Notwithstanding the forthcoming implementation of Republic Act 10643, the New Vois Association of the Philippines (NVAP) is pushing for the placement of graphic health warnings (GHWs) in electronic cigarettes (e-cigarettes) packs.
According to NVAP President Emer Rojas, the e-cigarettes should also bear picture warnings since recently they are identified to contain chemicals that in posing health risks to users.
“There is also a need for picture warnings to be placed in the e-cigarette packs since new research shows evidence of some dangers in using electronic cigarettes,” said Rojas.
“The public needs to be aware on the use of e-cigarettes much like how they are being forewarned by GHWs in regular cigarettes,” he added.
In a research commissioned by Japan’s Health Ministry, it found carcinogens, such as formaldehyde and acetaldehyde, in the vapour produced by several types of e-cigarette liquid.

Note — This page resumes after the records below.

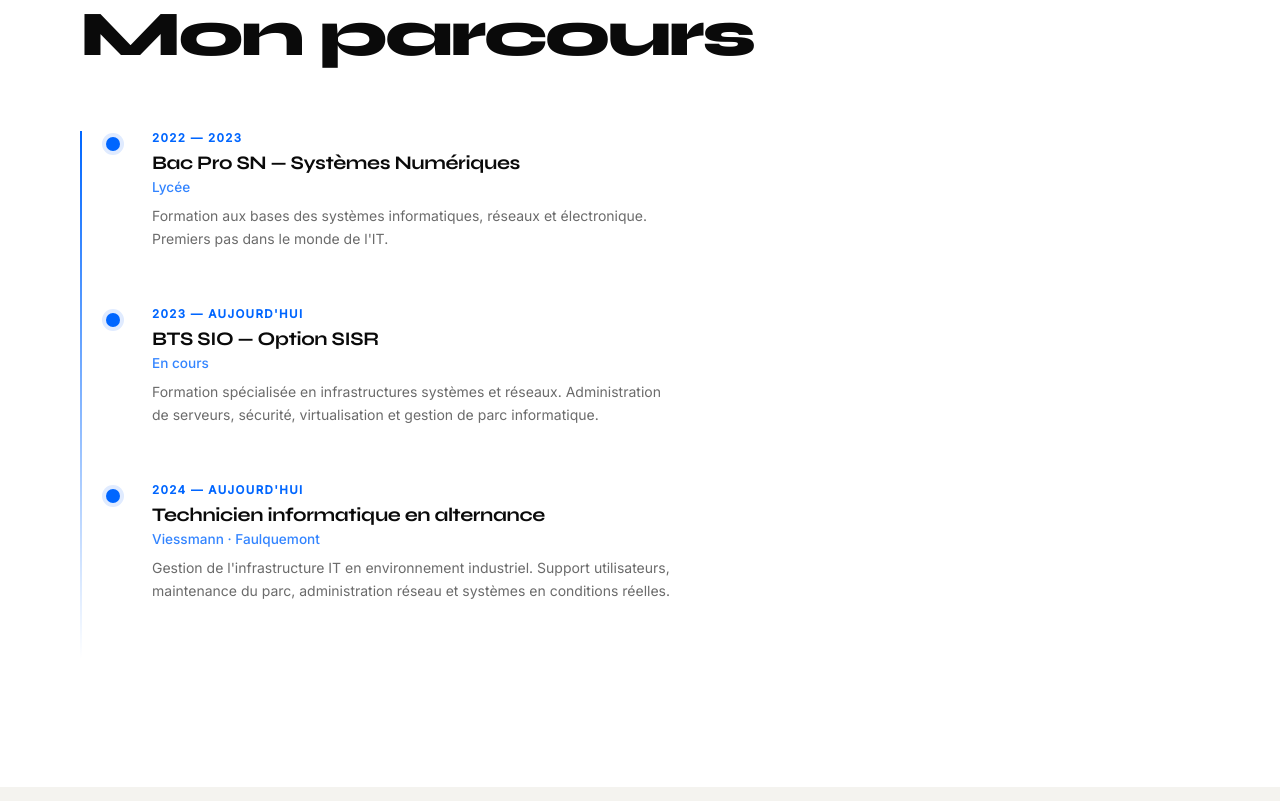
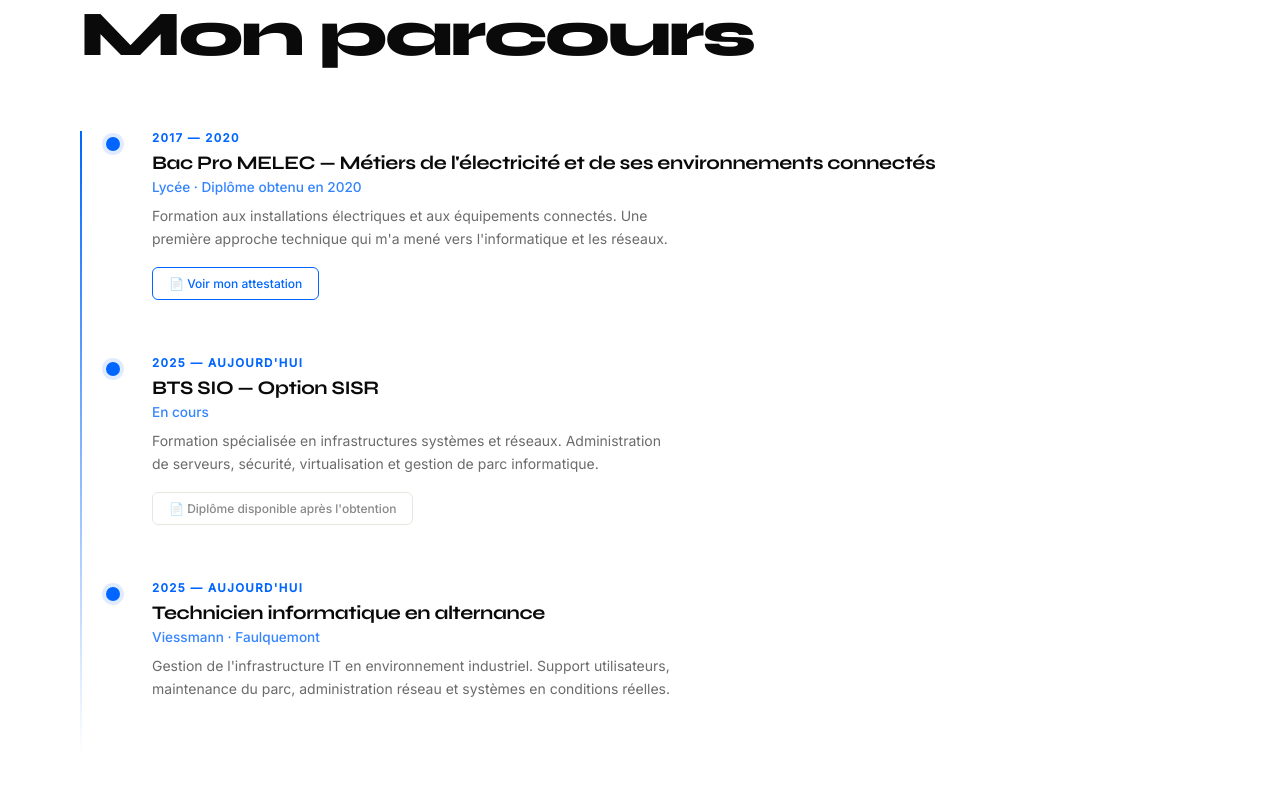
Before and after one commit to vincentmgn/vincentmgn.github.io, a plain HTML site: page index.html in a window 1280 px wide. Shown: the part 959-1760 px from the top of the page. Drawn offline with Linux system fonts and the light colour scheme.

Commit message:
index.html

```diff
--- a/index.html
+++ b/index.html
@@ -419,6 +419,29 @@
       line-height: 1.65;
       max-width: 520px;
     }
+
+    .timeline-btn {
+      display: inline-flex;
+      align-items: center;
+      gap: 0.4rem;
+      margin-top: 1rem;
+      padding: 0.5rem 1rem;
+      border: 1.5px solid var(--blue);
+      border-radius: 6px;
+      color: var(--blue);
+      text-decoration: none;
+      font-size: 0.75rem;
+      font-weight: 500;
+      transition: background 0.2s, color 0.2s, transform 0.2s;
+    }
+    .timeline-btn:hover { background: var(--blue); color: #fff; transform: translateY(-2px); }
+    .timeline-btn.disabled {
+      border-color: var(--light);
+      color: var(--gray);
+      cursor: default;
+      opacity: 0.8;
+    }
+    .timeline-btn.disabled:hover { background: none; color: var(--gray); transform: none; }
 
     /* ── BARRES DE PROGRESSION ── */
     #progression { background: var(--off); }
@@ -905,19 +928,25 @@
     </div>
     <div class="timeline">
       <div class="timeline-item reveal">
-        <div class="timeline-date">2022 — 2023</div>
-        <div class="timeline-title">Bac Pro SN — Systèmes Numériques</div>
-        <div class="timeline-sub">Lycée</div>
-        <p class="timeline-desc">Formation aux bases des systèmes informatiques, réseaux et électronique. Premiers pas dans le monde de l'IT.</p>
+        <div class="timeline-date">2017 — 2020</div>
+        <div class="timeline-title">Bac Pro MELEC — Métiers de l'électricité et de ses environnements connectés</div>
+        <div class="timeline-sub">Lycée · Diplôme obtenu en 2020</div>
+        <p class="timeline-desc">Formation aux installations électriques et aux équipements connectés. Une première approche technique qui m'a mené vers l'informatique et les réseaux.</p>
+        <!-- Mets ton attestation à côté de index.html et nomme-la attestation-bac.pdf -->
+        <a href="attestation-bac.pdf" target="_blank" rel="noopener" class="timeline-btn">📄 Voir mon attestation</a>
       </div>
       <div class="timeline-item reveal">
-        <div class="timeline-date">2023 — Aujourd'hui</div>
+        <div class="timeline-date">2025 — Aujourd'hui</div>
         <div class="timeline-title">BTS SIO — Option SISR</div>
         <div class="timeline-sub">En cours</div>
         <p class="timeline-desc">Formation spécialisée en infrastructures systèmes et réseaux. Administration de serveurs, sécurité, virtualisation et gestion de parc informatique.</p>
+        <!-- QUAND TU AURAS TON BTS : remplace la ligne ci-dessous par
+             <a href="diplome-bts-sio.pdf" target="_blank" rel="noopener" class="timeline-btn">📄 Voir mon diplôme</a>
+             et mets le PDF à côté de index.html -->
+        <span class="timeline-btn disabled">📄 Diplôme disponible après l'obtention</span>
       </div>
       <div class="timeline-item reveal">
-        <div class="timeline-date">2024 — Aujourd'hui</div>
+        <div class="timeline-date">2025 — Aujourd'hui</div>
         <div class="timeline-title">Technicien informatique en alternance</div>
         <div class="timeline-sub">Viessmann · Faulquemont</div>
         <p class="timeline-desc">Gestion de l'infrastructure IT en environnement industriel. Support utilisateurs, maintenance du parc, administration réseau et systèmes en conditions réelles.</p>
```
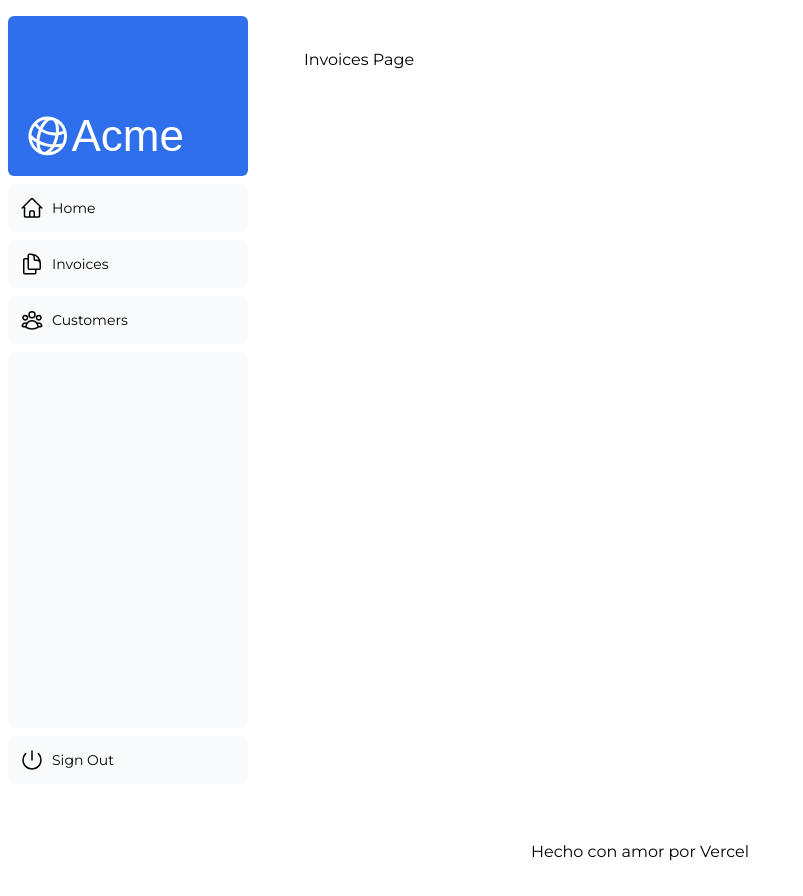
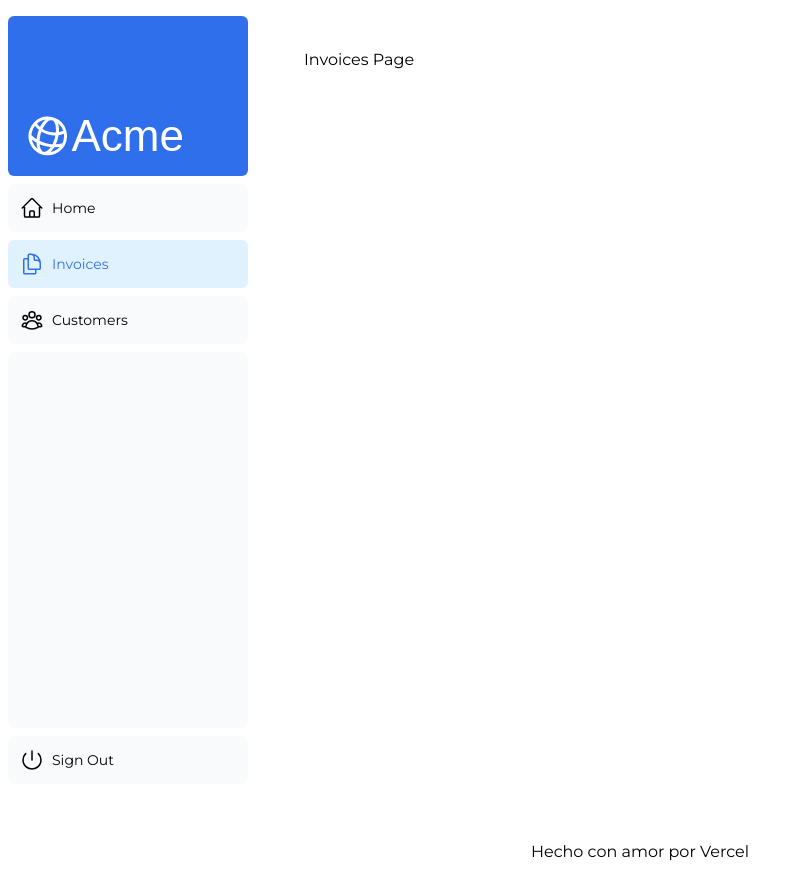
Before and after one commit to FreddyCA/Nextjs-Dashboard, a Next.js app: page /dashboard/invoices in a window 1280 px wide. Shown: the top 896 px of the page, without its empty margins (0-803 px from the left). Built offline with nearby package versions, Linux system fonts and the light colour scheme; a web font is replaced by a local one.

Commit message:
directiva use client, links activos con pathname

```diff
--- a/app/ui/dashboard/nav-links.tsx
+++ b/app/ui/dashboard/nav-links.tsx
@@ -1,3 +1,4 @@
+'use client';
 import {
   UserGroupIcon,
   HomeIcon,
@@ -19,6 +20,7 @@
 ];
 
 export default function NavLinks() {
+  const pathname = usePathname();
 
   return (
     <>
@@ -28,7 +30,10 @@
           <Link
             key={link.name}
             href={link.href}
-            className="flex h-[48px] grow items-center justify-center gap-2 rounded-md bg-gray-50 p-3 text-sm font-medium hover:bg-sky-100 hover:text-blue-600 md:flex-none md:justify-start md:p-2 md:px-3"
+            className={`
+             flex h-[48px] grow items-center justify-center gap-2 rounded-md bg-gray-50 p-3 text-sm font-medium hover:bg-sky-100 hover:text-blue-600 md:flex-none md:justify-start md:p-2 md:px-3
+             ${pathname === link.href ? 'bg-sky-100 text-blue-600' : ''}
+             `}
           >
             <LinkIcon className="w-6" />
             <p className="hidden md:block">{link.name}</p>
```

In particular, the study pointed that formaldehyde in e-cigarettes was present at much higher levels than what is found in the smoke from regular cigarettes. Formaldehyde is a substance also found in building materials and embalming fluids.
Other adverse health effects found to stem from e-cigarettes are nausea, headache, cough, and mouth/throat irritation.
The e-cigarette is made of plastic and metal device that heat a liquid nicotine solution (e-juice) in a disposable cartridge while creating a tiny light on the tip mimicking a lighted real cigarette. It also produces a vapor that simulates tobacco smoke.
The use of e-cig has become increasingly popular among Filipinos in recent years despite the absence of scientific evidence to confirm the product’s safety and efficacy as seen with the mushrooming of retail stalls selling e-cigs inside big malls all over the country.
Presently, the Food and Drug Administration (FDA) has yet to come out with its own regulations of the product, although it has issued some advisories.
Based on FDA Advisory No. 2013-008, the FDA said the public is advised not to use e-cigarettes as its presence is opposed to the goal to stop cigarette smoking and tobacco use.
The FDA added that it has not registered any electronic cigarette products and will not register them as health products.
Rojas said that if pictures similar to GHWs are placed in e-cigarette packs, people may also have second thoughts in trying e-cigs.
“E-cigarettes are being promoted by some dealers as ideal nicotine replacement therapy (NRTs) gadgets for those who want to quit smoking. But are they really the healthier option for smokers? Obviously, recent studies do not show it as such,” said the foremost anti-smoking advocate.
The NVAP chief opined that if smokers really want to quit smoking, the best way is for them to simply stop instantaneously.
“The best way to avoid getting sick is to simply stop smoking and don’t switch to vaping,” said Rojas.